Data listing Start Marker
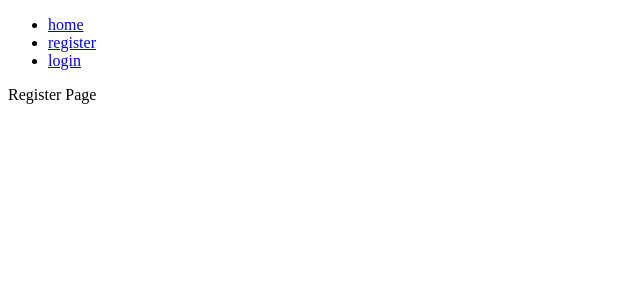
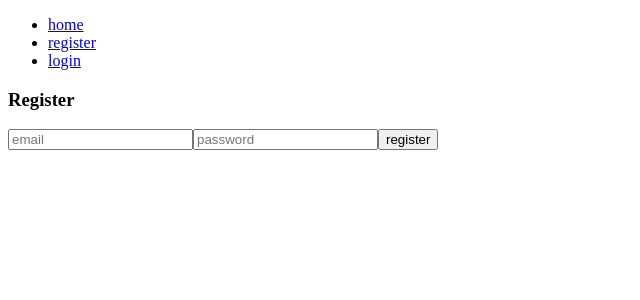
Before and after one commit to BrunoSilvaDF/jwt-authentication, a React (Create React App) app in the folder web/: page /register in a window 1280 px wide. Shown: the top 300 px of the page, without its empty margins (0-640 px from the left). Built offline with nearby package versions, Linux system fonts and the light colour scheme.

Commit message:
feat: add register

```diff
--- a/web/src/generated/graphql.tsx
+++ b/web/src/generated/graphql.tsx
@@ -64,6 +64,14 @@
 
 export type HelloQuery = { __typename?: 'Query', hello: string };
 
+export type RegisterMutationVariables = Exact<{
+  email: Scalars['String'];
+  password: Scalars['String'];
+}>;
+
+
+export type RegisterMutation = { __typename?: 'Mutation', register: boolean };
+
 
 export const HelloDocument = gql`
     query hello {
@@ -97,3 +105,35 @@
 export type HelloQueryHookResult = ReturnType<typeof useHelloQuery>;
 export type HelloLazyQueryHookResult = ReturnType<typeof useHelloLazyQuery>;
 export type HelloQueryResult = Apollo.QueryResult<HelloQuery, HelloQueryVariables>;
+export const RegisterDocument = gql`
+    mutation register($email: String!, $password: String!) {
+  register(email: $email, password: $password)
+}
+    `;
+export type RegisterMutationFn = Apollo.MutationFunction<RegisterMutation, RegisterMutationVariables>;
+
+/**
+ * __useRegisterMutation__
+ *
+ * To run a mutation, you first call `useRegisterMutation` within a React component and pass it any options that fit your needs.
+ * When your component renders, `useRegisterMutation` returns a tuple that includes:
+ * - A mutate function that you can call at any time to execute the mutation
+ * - An object with fields that represent the current status of the mutation's execution
+ *
+ * @param baseOptions options that will be passed into the mutation, supported options are listed on: https://www.apollographql.com/docs/react/api/react-hooks/#options-2;
+ *
+ * @example
+ * const [registerMutation, { data, loading, error }] = useRegisterMutation({
+ *   variables: {
+ *      email: // value for 'email'
+ *      password: // value for 'password'
+ *   },
+ * });
+ */
+export function useRegisterMutation(baseOptions?: Apollo.MutationHookOptions<RegisterMutation, RegisterMutationVariables>) {
+        const options = {...defaultOptions, ...baseOptions}
+        return Apollo.useMutation<RegisterMutation, RegisterMutationVariables>(RegisterDocument, options);
+      }
+export type RegisterMutationHookResult = ReturnType<typeof useRegisterMutation>;
+export type RegisterMutationResult = Apollo.MutationResult<RegisterMutation>;
+export type RegisterMutationOptions = Apollo.BaseMutationOptions<RegisterMutation, RegisterMutationVariables>;
--- /dev/null
+++ b/web/src/graphql/register.graphql
@@ -0,0 +1,3 @@
+mutation register($email: String!, $password: String!) {
+  register(email: $email, password: $password)
+}
--- a/web/src/pages/register-page.tsx
+++ b/web/src/pages/register-page.tsx
@@ -1,7 +1,47 @@
-import React from 'react'
+import React, { useState } from 'react'
+import { RouteComponentProps } from 'react-router-dom'
+import { useRegisterMutation } from '../generated/graphql'
 
 interface RegisterPageProps {}
 
-export const RegisterPage: React.FC<RegisterPageProps> = ({}) => {
-  return <div>Register Page</div>
-}
+export const RegisterPage: React.FC<RouteComponentProps & RegisterPageProps> =
+  ({ history }) => {
+    const [register] = useRegisterMutation()
+    const [email, setEmail] = useState('')
+    const [password, setPassword] = useState('')
+    const [error, setError] = useState('')
+
+    return (
+      <div>
+        <h3>Register</h3>
+        <form
+          onSubmit={async e => {
+            e.preventDefault()
+            const res = await register({
+              variables: {
+                email,
+                password,
+              },
+            })
+            if (!res.data?.register) {
+              setError('something went wrong')
+            }
+            history.push('/')
+          }}
+        >
+          <input
+            value={email}
+            placeholder='email'
+            onChange={e => setEmail(e.target.value)}
+          />
+          <input
+            value={password}
+            placeholder='password'
+            onChange={e => setPassword(e.target.value)}
+          />
+          <button type='submit'>register</button>
+        </form>
+        <span>{error}</span>
+      </div>
+    )
+  }
```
Data listing End Marker
_What you should do_
A faithful, word-for-word copy of the records above, pictures left out, is the answer.

_Solved problem_
Before and after one commit to BrunoSilvaDF/jwt-authentication, a React (Create React App) app in the folder web/: page /register in a window 1280 px wide. Shown: the top 300 px of the page, without its empty margins (0-640 px from the left). Built offline with nearby package versions, Linux system fonts and the light colour scheme.

Commit message:
feat: add register

```diff
--- a/web/src/generated/graphql.tsx
+++ b/web/src/generated/graphql.tsx
@@ -64,6 +64,14 @@
 
 export type HelloQuery = { __typename?: 'Query', hello: string };
 
+export type RegisterMutationVariables = Exact<{
+  email: Scalars['String'];
+  password: Scalars['String'];
+}>;
+
+
+export type RegisterMutation = { __typename?: 'Mutation', register: boolean };
+
 
 export const HelloDocument = gql`
     query hello {
@@ -97,3 +105,35 @@
 export type HelloQueryHookResult = ReturnType<typeof useHelloQuery>;
 export type HelloLazyQueryHookResult = ReturnType<typeof useHelloLazyQuery>;
 export type HelloQueryResult = Apollo.QueryResult<HelloQuery, HelloQueryVariables>;
+export const RegisterDocument = gql`
+    mutation register($email: String!, $password: String!) {
+  register(email: $email, password: $password)
+}
+    `;
+export type RegisterMutationFn = Apollo.MutationFunction<RegisterMutation, RegisterMutationVariables>;
+
+/**
+ * __useRegisterMutation__
+ *
+ * To run a mutation, you first call `useRegisterMutation` within a React component and pass it any options that fit your needs.
+ * When your component renders, `useRegisterMutation` returns a tuple that includes:
+ * - A mutate function that you can call at any time to execute the mutation
+ * - An object with fields that represent the current status of the mutation's execution
+ *
+ * @param baseOptions options that will be passed into the mutation, supported options are listed on: https://www.apollographql.com/docs/react/api/react-hooks/#options-2;
+ *
+ * @example
+ * const [registerMutation, { data, loading, error }] = useRegisterMutation({
+ *   variables: {
+ *      email: // value for 'email'
+ *      password: // value for 'password'
+ *   },
+ * });
+ */
+export function useRegisterMutation(baseOptions?: Apollo.MutationHookOptions<RegisterMutation, RegisterMutationVariables>) {
+        const options = {...defaultOptions, ...baseOptions}
+        return Apollo.useMutation<RegisterMutation, RegisterMutationVariables>(RegisterDocument, options);
+      }
+export type RegisterMutationHookResult = ReturnType<typeof useRegisterMutation>;
+export type RegisterMutationResult = Apollo.MutationResult<RegisterMutation>;
+export type RegisterMutationOptions = Apollo.BaseMutationOptions<RegisterMutation, RegisterMutationVariables>;
--- /dev/null
+++ b/web/src/graphql/register.graphql
@@ -0,0 +1,3 @@
+mutation register($email: String!, $password: String!) {
+  register(email: $email, password: $password)
+}
--- a/web/src/pages/register-page.tsx
+++ b/web/src/pages/register-page.tsx
@@ -1,7 +1,47 @@
-import React from 'react'
+import React, { useState } from 'react'
+import { RouteComponentProps } from 'react-router-dom'
+import { useRegisterMutation } from '../generated/graphql'
 
 interface RegisterPageProps {}
 
-export const RegisterPage: React.FC<RegisterPageProps> = ({}) => {
-  return <div>Register Page</div>
-}
+export const RegisterPage: React.FC<RouteComponentProps & RegisterPageProps> =
+  ({ history }) => {
+    const [register] = useRegisterMutation()
+    const [email, setEmail] = useState('')
+    const [password, setPassword] = useState('')
+    const [error, setError] = useState('')
+
+    return (
+      <div>
+        <h3>Register</h3>
+        <form
+          onSubmit={async e => {
+            e.preventDefault()
+            const res = await register({
+              variables: {
+                email,
+                password,
+              },
+            })
+            if (!res.data?.register) {
+              setError('something went wrong')
+            }
+            history.push('/')
+          }}
+        >
+          <input
+            value={email}
+            placeholder='email'
+            onChange={e => setEmail(e.target.value)}
+          />
+          <input
+            value={password}
+            placeholder='password'
+            onChange={e => setPassword(e.target.value)}
+          />
+          <button type='submit'>register</button>
+        </form>
+        <span>{error}</span>
+      </div>
+    )
+  }
```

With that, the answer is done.